It’s now time for leaders to think about what culture is right for their business as they move out of lockdown and firm up views on the business strategy.
Here’s a checklist of things to consider:
1) Business direction – Have the ambitions of the business changed? If so, redefine them. Is it about growth? Diversification? Modernisation and automation? Make this clear for your people; they need to know what they are coming to work to do. They need shared goals and to understand how they contribute to this new direction. If the direction hasn’t changed, restate the aims clearly, with no room for ambiguity.
2) Vision and values – What services do your colleagues provide to your customers, both now and in the future? Confirm/document what the customer journey is and the part each colleague plays in it. If your current vision and values still hold true, reiterate how they do. If they don’t, change them to reflect what is now, but do it collaboratively. In both cases, share with all colleagues, embed them and give recognition to colleagues who bring these values to life.

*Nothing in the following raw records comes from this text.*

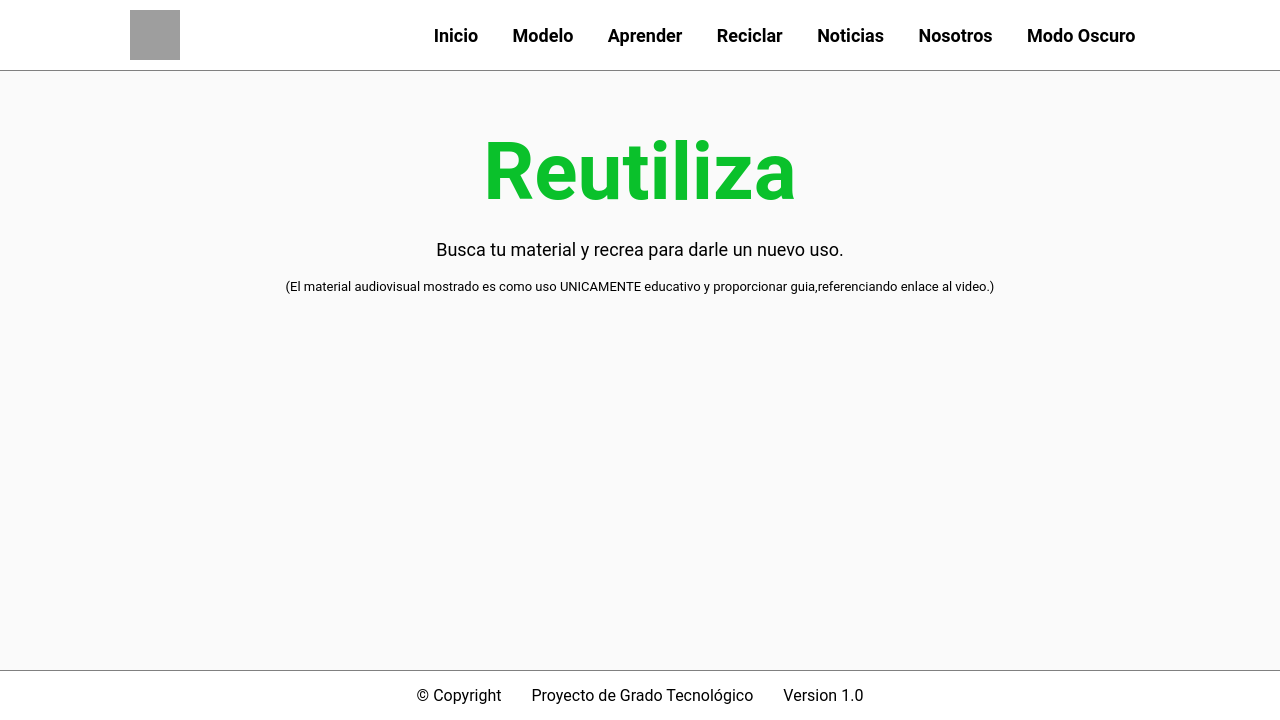
Repository: castecabas/Recicladora
Page: src/templates/recycle_pages/reuse.html
The author's editor kept a copy of each file at every save. The page is drawn from the files as they stood at one save, then again after the next save.
The browser window is 1280 px wide. The pictures show the whole page.
Pictures or frames that could not be fetched are drawn as grey boxes. The page is served by the project's application, run on Flask 3 (src/index.py). Other server files are loaded and not shown. The template is opened directly, without the code that normally fills it, so the values that code supplies are empty.

Above is the page before, as saved 2025-01-03 18:33:29.

### src/templates/recycle_pages/reuse.html
<!DOCTYPE html>
<html lang="en">

<head>
    <meta charset="UTF-8">
    <meta name="viewport" content="width=device-width, initial-scale=1.0">
    <title>Reutilizar</title>
    <link rel="stylesheet" href="{{ url_for('static', filename='css/default.css') }}">
    <link rel="stylesheet" href="{{ url_for('static', filename='css/reuse.css') }}">
    <link rel="shortcut icon" href="https://i.postimg.cc/gk7MpWkm/logo.webp" />
</head>

<body>
    <div class="container">
        {% include 'components/header.html' %}
        <main class="main-div">
            <h1>Reutiliza</h1>
            <span>Busca tu material y recrea para darle un nuevo uso.</span>
            <br>
            <span style="font-size: small;">(El material audiovisual mostrado es como uso UNICAMENTE educativo y
                proporcionar guia,referenciando enlace al video.)</span>
            <section>
                {% for material in materials %}
                <article>
                    <div class="toggle-button {{ material.button_color }}">
                        <label>{{material.name}}</label>
                        <img src="https://cdn-icons-png.flaticon.com/512/54/54785.png" height="10">
                    </div>
                    <div class="toggle-content">
                        {% for craft in material.crafts %}
                        <div class="item-content">
                            <img class="miniature" src="{{craft.image_link}}">
                            <a href="{{craft.video_link}}" class="txt">{{craft.name}}<br>
                                <img
                                class="logo-ytb" src="{{url_for('static', filename='img/icon_yt.webp')}}"></a>
                        </div>

                        {%endfor%}

                    </div>
                </article>
                {%endfor%}
            </section>

        </main>
        {% include 'components/footer.html' %}
    </div>

    <script src="{{url_for('static', filename='js/toggle_btn.js')}}"></script>
</body>

</html>

### src/templates/components/header.html
<header>
    <style>
        body {
            transition: all 0.15s ease-in;
        }

        header {
            z-index: 9000;
            display: flex;
            justify-content: space-around;
            min-height: min-content;
            align-items: center;
            padding: 10px;
            background-color: white;
            border-bottom: 1px solid gray;
        }

        .logo {
            max-height: 50px;
            aspect-ratio: 1/1;
        }

        .nav-link {
            text-decoration: none;
            color: black;
            font-weight: bold;
            font-size: 18px;
            margin: 15px 15px;
            font-family: 'Roboto', sans-serif;
            text-wrap: nowrap;
        }

        .navbar a:hover {
            color: #20c721;
        }

        .navbar input.btn_darkmode{
            display: none;
        }

        .navbar label:hover {
            color: #20c721;
            cursor: pointer;
        }

        @media(max-width:800px) {
            header {
                flex-direction: column;
            }

            .navbar {
                justify-content: center;
                padding: 20px 10px 10px 10px;
            }

        }

        /* MODO OSCURO */

        body.dark-mode header {
            background: rgb(29, 0, 28);
            background: linear-gradient(90deg, rgba(29, 0, 28, 1) 0%, rgba(11, 0, 34, 1) 8%, rgba(0, 0, 22, 1) 100%);
            border-bottom: 1px solid #686868;

        }

        body.dark-mode header .navbar a,
        body.dark-mode header .navbar label {
            color: white;
        }

        body.dark-mode .navbar a:hover {
            color: #00DD00;
        }

        body.dark-mode .navbar label:hover{
            color: #20c721;
        }
    </style>

    <img alt="Logo de reciclaje" src="https://i.postimg.cc/gk7MpWkm/logo.webp" class="logo" />
    <div class="navbar">
        <a href="{{ url_for('index') }}" class="nav-link">
            Inicio
        </a>

        <a href="{{ url_for('model') }}" class="nav-link">
            Modelo
        </a>

        <a href="{{ url_for('learn')}}" class="nav-link">
            Aprender
        </a>

        <a href="{{ url_for('recycle')}}" class="nav-link">
            Reciclar
        </a>

        <a href="{{ url_for('news')}}" class="nav-link">
            Noticias
        </a>

        <a href="{{ url_for('about')}}" class="nav-link">
            Nosotros
        </a>

        <label class="nav-link" for="darkModeToggle"><input type="checkbox" class="btn_darkmode" id="darkModeToggle">
            Modo Oscuro</label>

    </div>

    <script src="{{ url_for('static', filename='js/dark_mode.js') }}"></script>
</header>

### src/templates/components/footer.html
<footer class="footer">
    <style>
        .footer {
            width: 100%;
            background-color: white;
            text-align: center;
            padding: 15px;
            box-sizing: border-box;
            position: relative;
            bottom: 0;
            font-family: 'Roboto', sans-serif;
            border-top: 1px solid gray;
            margin-top: auto;
        }

        .footer ul {
            list-style: none;
            padding: 0;
            margin: 0;
            display: flex;
            flex-direction: column;
            align-items: center;
        }

        .footer ul li {
            text-decoration: none;
            margin: 5px 0;
        }

        @media (min-width: 600px) {
            .footer ul {
                flex-direction: row;
                justify-content: center;
            }

            .footer ul li {
                margin: 0 15px;
            }
        }

        /* MODO OSCURO */
        body.dark-mode footer{
            background: rgb(29, 0, 28);
            background: linear-gradient(90deg, rgba(29, 0, 28, 1) 0%, rgba(11, 0, 34, 1) 8%, rgba(0, 0, 22, 1) 100%);
            border-top: 1px solid #686868;
            transition: all 0.3s ease-in;
        }

        body.dark-mode footer li{
            color: white;
        }
    </style>

    <ul>
        <li>© Copyright</li>
        <li>Proyecto de Grado Tecnológico</li>
        <li>Version 1.0</li>
    </ul>

</footer>

### src/index.py
from flask import Flask, render_template, Response, request, jsonify
from yolo_model import YOLOModel
from camera import Camera
import cv2
import numpy as np
import base64

app = Flask(__name__)

yolo_model = YOLOModel('src/model/best.pt')
camera = Camera()

# RUTAS
@app.route('/')
@app.route('/home')
@app.route('/index')
def index():
    return render_template('index.html')

@app.route('/about')
def about():
    return render_template('about.html')

@app.route('/learn')
def learn():
    return render_template('learn.html')

@app.route('/model')
def model():
    return render_template('model.html')

@app.route('/news')
def news():
    return render_template('news.html')

@app.route('/recycle')
def recycle():
    return render_template('recycle.html')

# FUNCIONES

    #NOTE: obtener las camaras
@app.route('/get_cameras')
def get_cameras():
    return jsonify(camera.get_camera_list())

    #NOTE: cambiar camara
@app.route('/switch_camera/<int:camera_id>')
def switch_camera(camera_id):
    camera.select_camera(camera_id)
    return "OK"

    #NOTE: detectar dicha imagen
@app.route('/detect', methods=['POST'])
def detect():
    try:
        if 'file' not in request.files:
            return jsonify({'error': 'No file part'}), 400

        file = request.files['file']
        confidence = float(request.form.get('confidence', 0.25))

        # Lee la imagen del archivo
        npimg = np.fromfile(file, np.uint8)
        img = cv2.imdecode(npimg, cv2.IMREAD_COLOR)

        # Detecta objetos usando el modelo YOLO
        results = yolo_model.detect(img, conf_threshold=confidence)
        if results is None:
            return jsonify({'error': 'No detections returned from model'}), 500

        # Dibuja los cuadros de detección en la imagen
        processed_img = yolo_model.draw_boxes(img, results)

        # Codifica la imagen procesada en base64 para enviar al cliente
        _, buffer = cv2.imencode('.jpg', processed_img)
        img_base64 = base64.b64encode(buffer).decode('utf-8')

        return jsonify({
            'image': f'data:[embedded picture, 35 characters]',
            'detections': results
        })
    except Exception as e:
        print(f"Error during detection: {e}")
        return jsonify({'error': str(e)}), 500

# EJECUCION
if __name__ == '__main__':
    app.run(debug=True)

### src/static/css/default.css
:root{
    --blanco-pagina:#fafafa;
    --overlay-intensidad:rgba(0,0,0,0.65);

    --verde-50:#f1fdf0;
    --verde-100:#ddfcdc;
    --verde-200:#baf8ba;
    --verde-300:#72ee72;
    --verde-400:#48e049;
    --verde-500:#20c721;
    --verde-600:#14a516;
    --verde-700:#148116;
    --verde-800:#156617;
    --verde-900:#135415;
    --negro-950:#052e07;

    /* MODO OSCURO PALETA*/
    --dark-blue:#000014;
}

* {
    font-family: "Roboto", sans-serif;
  }

### src/static/css/reuse.css
* {
  box-sizing: border-box;
}

body {
  margin: 0;
  width: 100%;
  background-color: var(--blanco-pagina);
  display: flex;
  flex-direction: column;
  min-height: 100vh;
}

.container {
  display: flex;
  flex-direction: column;
  min-height: 100vh;
}

.main-div {
  display: flex;
  align-items: center;
  padding: 20px;
  text-align: center;
  flex-direction: column;
  flex: 1;
  width: 100vw;
  padding: 0;
}

.main-div h1 {
  color: #0ac12b;
  font-size: 500%;
  margin-bottom: 20px;
}

.main-div span {
  font-size: large;
}

.main-div section {
  padding: 20px;
}

.main-div article {
  border: 1px solid #121212;
  border-radius: 6px;
  width: 90vw;
  margin-bottom: 10px;
}

.main-div article .toggle-button {
  cursor: pointer;
  display: flex;
  align-items: center;
  padding: 10px;
  border-bottom: 1px solid #121212;
  font-weight: bold;
  justify-content: space-between;
}

.main-div article .toggle-content {
  max-height: 0;
  overflow: hidden;
  display: grid;
  grid-template-columns: repeat(4, 1fr);
  flex-wrap: wrap;

  transition: max-height 0.3s ease;
}

.main-div article div.btn_1 {
  background-color: #ff4a4a;
}

.main-div article div.btn_2 {
  background-color: #4abdff;
}

.main-div article div.btn_3 {
  background-color: #fffc4a;
}

.main-div article .toggle-button label {
  color: black;
}

@media (max-width: 1150px) {
  .main-div article .toggle-content {
    grid-template-columns: repeat(3, 1fr);
    height: max-content;
  }
}

@media (max-width: 800px) {
  .main-div article .toggle-content {
    grid-template-columns: repeat(2, 1fr);
    height: max-content;
  }
}

@media (max-width: 540px) {
  .main-div article .toggle-content {
    grid-template-columns: repeat(1, 1fr);
    height: max-content;
  }
}

.toggle-content.show {
  overflow: visible;
}

.main-div article .toggle-content .item-content {
  display: flex;
  flex-direction: column;
  padding: 20px 5px 20px 5px;
  align-items: center;
}

.main-div article .toggle-content .item-content .miniature {
  aspect-ratio: 5/4;
  max-height: 200px;
  background-size: cover;
  background-repeat: no-repeat;
  object-fit: contain;
  align-self: center;
}

.main-div article .toggle-content .item-content .logo-ytb {
  aspect-ratio: 1/1;
  width: 40px;
  align-self: center;
}

.main-div article .toggle-content .item-content a.txt {
  text-decoration: none;
  font-weight: 600;
  color: rgb(0, 0, 0);
  font-size: larger;
  width: 250px;
}

.main-div article .toggle-content .item-content a.txt:hover {
  color: #ff4a4a;
}

/* MODO OSCURO */

body.dark-mode {
  background-color: #000014;
  color: #ffffff;
}

body.dark-mode .main-div article .toggle-button {
  border-bottom: 1px solid #ffffff;
}

body.dark-mode .main-div article {
  border: 1px solid #ffffff;
}

body.dark-mode .main-div article .toggle-content .item-content a.txt {
  color: white;
}

body.dark-mode .main-div article .toggle-content .item-content a.txt:hover {
  color: #ff4a4a;
}

### src/static/js/dark_mode.js
document.addEventListener("DOMContentLoaded", () => {
    const toggle = document.getElementById("darkModeToggle");
    const darkModeEnabled = localStorage.getItem("darkMode") === "enabled";

    if (darkModeEnabled) {
        document.body.classList.add("dark-mode");
        toggle.checked = true;
    }

    toggle.addEventListener("change", () => {
        if (toggle.checked) {
            document.body.classList.add("dark-mode");
            localStorage.setItem("darkMode", "enabled");
        } else {
            document.body.classList.remove("dark-mode");
            localStorage.setItem("darkMode", "disabled");
        }
    });
});

### src/static/js/toggle_btn.js
document.addEventListener("DOMContentLoaded", () => {


    document.querySelectorAll(".toggle-button").forEach(button => {
        button.addEventListener("click", function () {
            const content = this.nextElementSibling;

            if (content.classList.contains("show")) {
                content.style.maxHeight = null;
            } else {
                content.style.maxHeight = content.scrollHeight + "px";
            }

            content.classList.toggle("show");
        });
    });
});

After the next save:
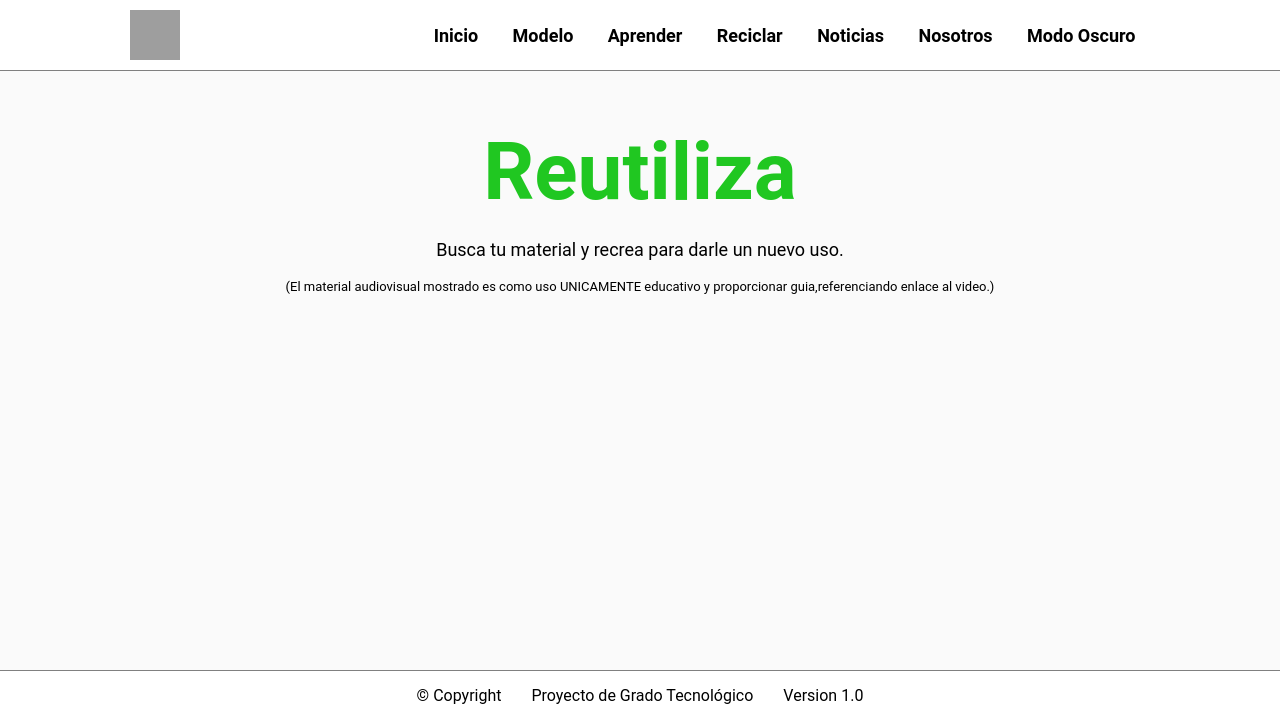
Saved 16 s later.
--- a/src/static/css/reuse.css
+++ b/src/static/css/reuse.css
@@ -29,7 +29,7 @@ body {
 }
 
 .main-div h1 {
-  color: #0ac12b;
+  color: var(--verde-500);
   font-size: 500%;
   margin-bottom: 20px;
 }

3) Employee proposition – What is it like to work for your business? As the balance of work and home life changes, are you offering new ways of working? What do your people want from work now? What do other businesses do that might attract them? It’s time to define your proposition. Do it by talking to your people, benchmark against other organisations and be clear about the culture you want to create.
Consider what you offer in terms of personal/career development, corporate social responsibility (CSR) opportunities, rewards, encouraging ideas and innovation, greater autonomy/decision making or supporting health and wellbeing. All of these are possible but you cannot be all things to all people – choose what’s right for your business culture, focus and be great at them.
4) Leadership – It is important that the leaders in your business understand the influence their behaviour has on the culture and the part they play in bringing it to life. Make sure they have guidance to lead in a way that is in tune with your culture. If new ways of working are part of your culture, make sure your leaders are equipped to support, communicate and motivate.
5) Collaboration, work tools and technology – Does your work environment and technology facilitate successful collaboration between colleagues, both when they are working from home and in the office? Do your communication channels successfully deliver your messages? This is vital to ongoing commitment and engagement in your company culture.
‘Clarity’ and ‘definition’ are the important words here. Whether your culture has evolved or not, make sure colleagues know what it is and why. Be clear about what the deal is, what they can expect and what they need to give.
Lastly, be authentic. Do not define your culture and then behave differently. Your company culture is embedded in the way your people interact with customers and colleagues. Be clear, live it in your actions, conversations and decisions and your people will do that, too.
If you’d like to chat with a People Puzzles HR Director about building your business a culture that is strong, inclusive and engaging, call us on 0203 6336 830 to find out more.